Work dysfunctions and their consequences as experienced by call centre agents
Thesis (MA (Industrial Psychology))--University of Stellenbosch, 2007.

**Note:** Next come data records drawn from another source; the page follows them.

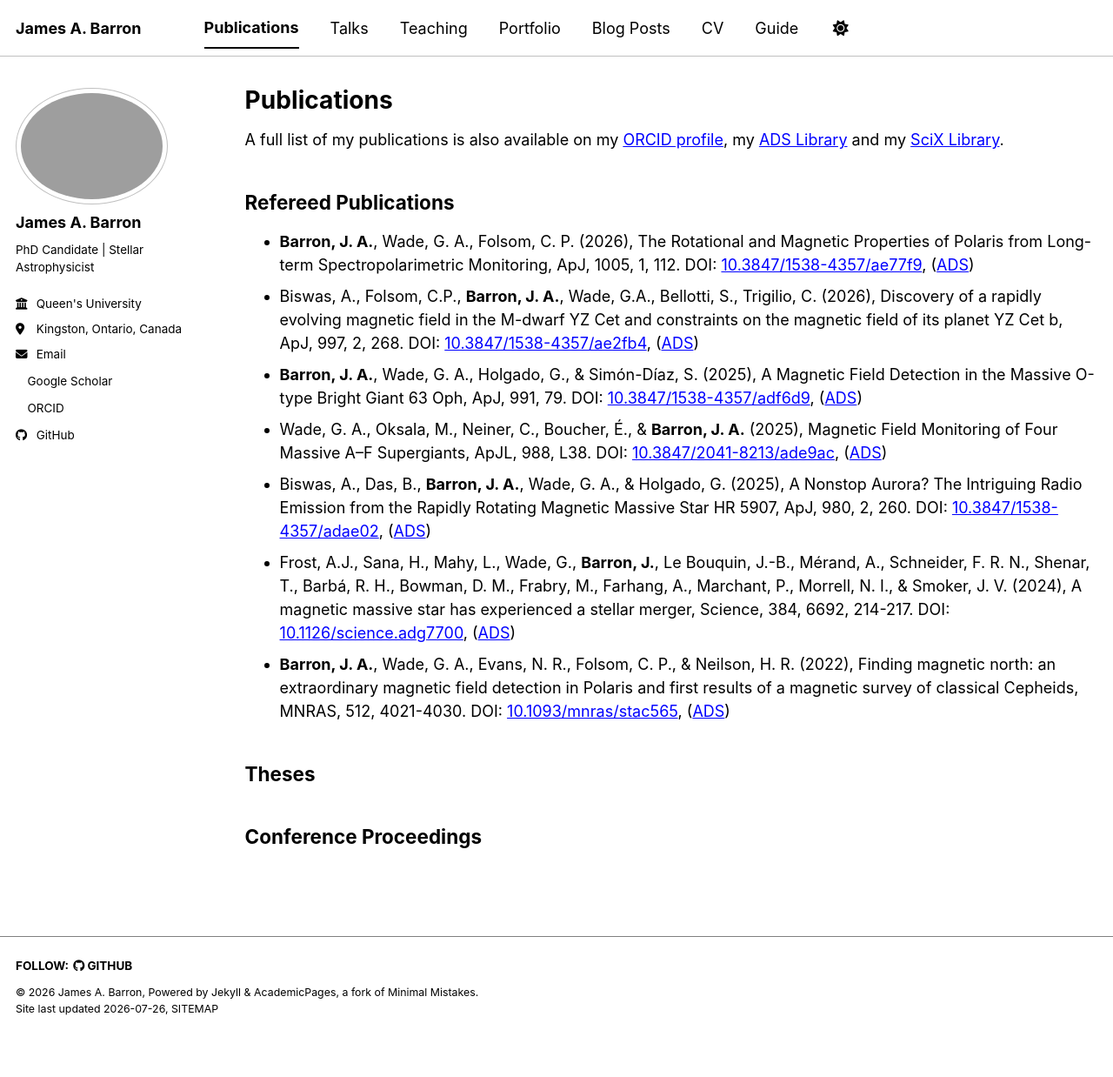
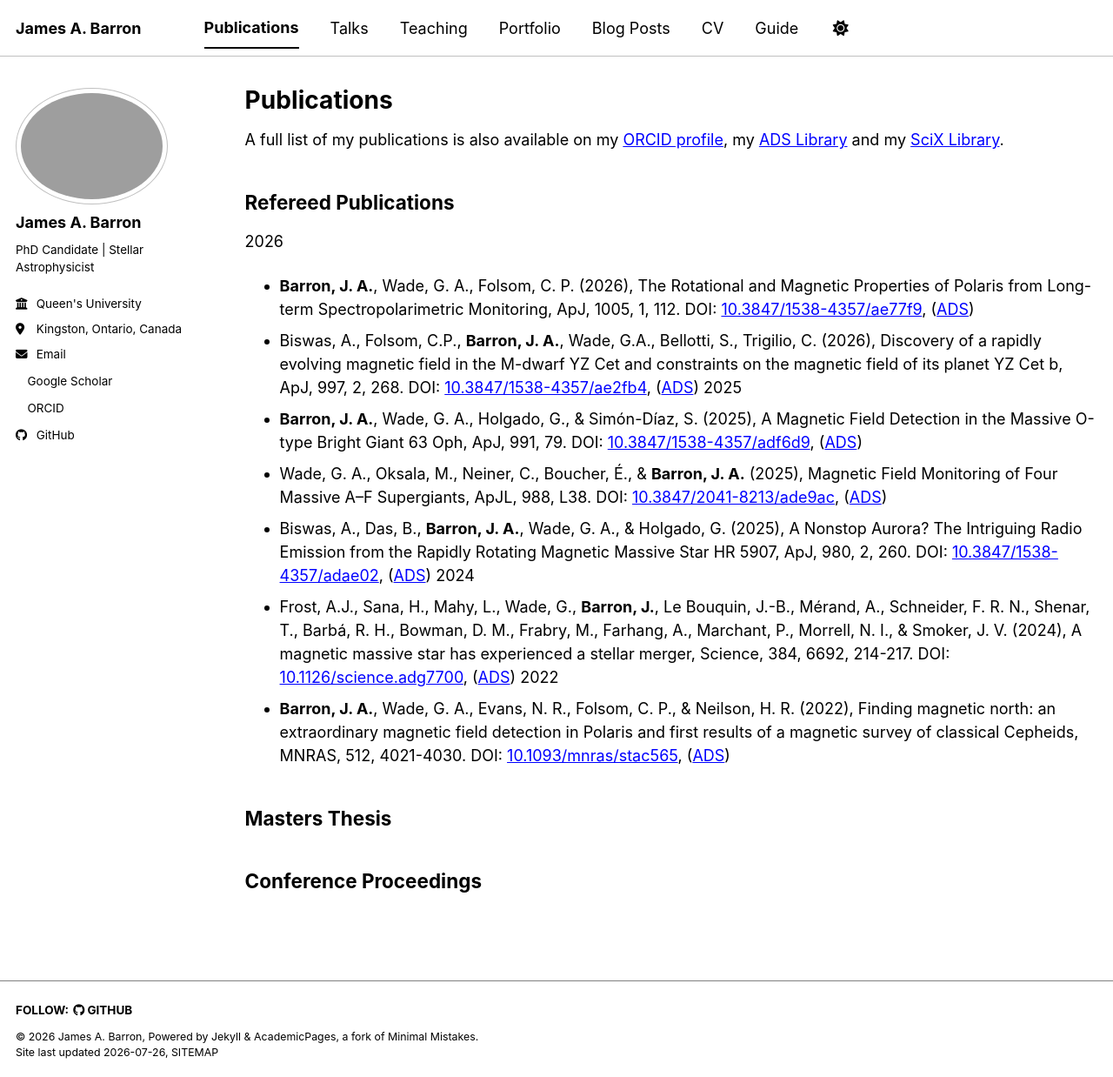
Before and after one commit to jamesabarron/jamesabarron.github.io, a Jekyll site: the page built from _pages/publications.md, in a window 1280 px wide and 1238 px high. Shown: the whole window at 87% size. Built offline with Jekyll 4.4.1, drawn with Linux system fonts in a browser that asks for light colours; a style sheet for code colours, icons or effects is not loaded.

Commit message:
Add dates to publications.

```diff
--- a/_pages/publications.md
+++ b/_pages/publications.md
@@ -9,22 +9,25 @@ A full list of my publications is also available on my [ORCID profile](https://o
 
 
 ## Refereed Publications
-
+2026
 * **Barron, J. A.**, Wade, G. A., Folsom, C. P. (2026), The Rotational and Magnetic Properties of Polaris from Long-term Spectropolarimetric Monitoring, ApJ, 1005, 1, 112. DOI: [10.3847/1538-4357/ae77f9](https://doi.org/10.3847/1538-4357/ae77f9), ([ADS](https://ui.adsabs.harvard.edu/abs/2026ApJ..1005..112B/abstract))
 <!-- -->
 * Biswas, A., Folsom, C.P., **Barron, J. A.**, Wade, G.A., Bellotti, S., Trigilio, C. (2026), Discovery of a rapidly evolving magnetic field in the M-dwarf YZ Cet and constraints on the magnetic field of its planet
 YZ Cet b, ApJ, 997, 2, 268. DOI: [10.3847/1538-4357/ae2fb4](https://doi.org/10.3847/1538-4357/ae2fb4), ([ADS](https://ui.adsabs.harvard.edu/abs/2026ApJ...997..268B/abstract))
 <!-- -->
+2025
 * **Barron, J. A.**, Wade, G. A., Holgado, G., & Simón-Díaz, S. (2025), A Magnetic Field Detection in the Massive O-type Bright Giant 63 Oph, ApJ, 991, 79. DOI: [10.3847/1538-4357/adf6d9](https://doi.org/10.3847/1538-4357/adf6d9), ([ADS](https://ui.adsabs.harvard.edu/abs/2025ApJ...991...79B/abstract))
 <!-- -->
 * Wade, G. A., Oksala, M., Neiner, C., Boucher, É., & **Barron, J. A.** (2025), Magnetic Field Monitoring of Four Massive A–F Supergiants, ApJL, 988, L38. DOI: [10.3847/2041-8213/ade9ac](https://doi.org/10.3847/2041-8213/ade9ac), ([ADS](https://ui.adsabs.harvard.edu/abs/2025ApJ...988L..38W/abstract))
 <!-- -->
 * Biswas, A., Das, B., **Barron, J. A.**, Wade, G. A., & Holgado, G. (2025), A Nonstop Aurora? The Intriguing Radio Emission from the Rapidly Rotating Magnetic Massive Star HR 5907, ApJ, 980, 2, 260. DOI: [10.3847/1538-4357/adae02](https://doi.org/10.3847/1538-4357/adae02), ([ADS](https://ui.adsabs.harvard.edu/abs/2025ApJ...980..260B/abstract))
 <!-- -->
+2024
 * Frost, A.J., Sana, H., Mahy, L., Wade, G., **Barron, J.**, Le Bouquin, J.-B., Mérand, A., Schneider, F. R. N., Shenar, T., Barbá, R. H., Bowman, D. M., Frabry, M., Farhang, A., Marchant, P., Morrell, N. I., & Smoker, J. V. (2024), A magnetic massive star has experienced a stellar merger, Science, 384, 6692, 214-217. DOI: [10.1126/science.adg7700](https://doi.org/10.1126/science.adg7700), ([ADS](https://ui.adsabs.harvard.edu/abs/2024Sci...384..214F/abstract))
 <!-- -->
+2022
 * **Barron, J. A.**, Wade, G. A., Evans, N. R., Folsom, C. P., & Neilson, H. R. (2022), Finding magnetic north: an extraordinary magnetic field detection in Polaris and first results of a magnetic survey of classical Cepheids, MNRAS, 512, 4021-4030. DOI: [10.1093/mnras/stac565](https://doi.org/10.1093/mnras/stac565), ([ADS](https://ui.adsabs.harvard.edu/abs/2022MNRAS.512.4021B/abstract))
 
-## Theses
+## Masters Thesis
 
 ## Conference Proceedings
```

Overview of previous work: Previous research on call centres has identified the inherent stressful nature of the call centre agent job. In fact researchers have gone so far as to name call centres ‘sweatshops of the new millennium’, (Crome, 1998; Fernie, 1998). Comparative studies between human service work and burnout have often featured in current literature as have studies concerning the correlations between call centre work and job satisfaction, the effects of shift work, and stress in the call centre environment. Purpose: However, the purpose of this study, avoiding a comparative approach, is to focus on one organisation in particular, in order to assess the varied work dysfunctions present in its call centre. The study is particularly important in the light of the proposed development of the call centre industry in South Africa at this time. A more comprehensive understanding therefore, of the pitfalls of call centre work, would be beneficial to those currently running call centres as well as those planning their implementation. At the outset, stress was considered a pivotal dysfunction within the call centre, from which other maladies often ensued such as substance abuse, depression and eating pattern disruptions. Work challenges too, manifest in the field data, namely insufficient training and managerial / system problems. The research therefore includes the exploration of these factors serving to highlight both the more socio-cultural and emotional issues, as well as on-the-job grievances encountered by call centre agents. Design / methodology / approach: Owing to the exploratory nature of the study, a focus group methodology was used, allowing for in-depth qualitative research which catered for a far reaching and comprehensive understanding of current work issues. As the study concerns only call centre agents, the roles of supervisors and managers were not included. The sample comprised four different groups, of randomly selected call centre agents, with a total of 27 participants. Demographics revealed male and female participants of differing marital status, educational qualifications, but with tenure at a call centre between 2 and 6 years, and aged between 20 and 40 years. Findings: Support was found for the following dysfunctions in the process, with stress as primary harbinger of other dysfunctions, many exacerbated by the stressful nature of shift work, and the resultant work-life imbalance. Stresses encountered due to ineffective systems, training processes, and call centre management were also significant. On a positive note, of interest was the unanimous agreement that within this particular field study, workspace ergonomic considerations were thought not to add to call centre dysfunction. Research limitations / implications: Even though four groups from two different call centres were observed, they were part of the same organisation, in Cape Town in the Western Cape. In this way commonalities in terms of reactions to systems, policies etc were thought likely to be similar, however owing to the shift work nature of call centres through out South Africa, it is believed that significant correlations could be determined, in any organisation. A comparative study across various differing organisations and locations therefore could be investigated. Originality / value: Owing to the very stressful nature of call centre work, the focus groups revealed themselves to be cathartic in nature as participants thoroughly embraced the process, and personal experiences were often disclosed by participants which facilitated realistic discussions. In this way, meaningful qualitative data was collected, and can be used to ameliorate current call centre conditions, and to allow better planning for future implementation. Furthermore, the research has exposed a number of further study options, as e.g. owing to their significance, each dysfunction could be investigated further and covered individually in separate research papers, as could the role in management, and training within the call centre milieu.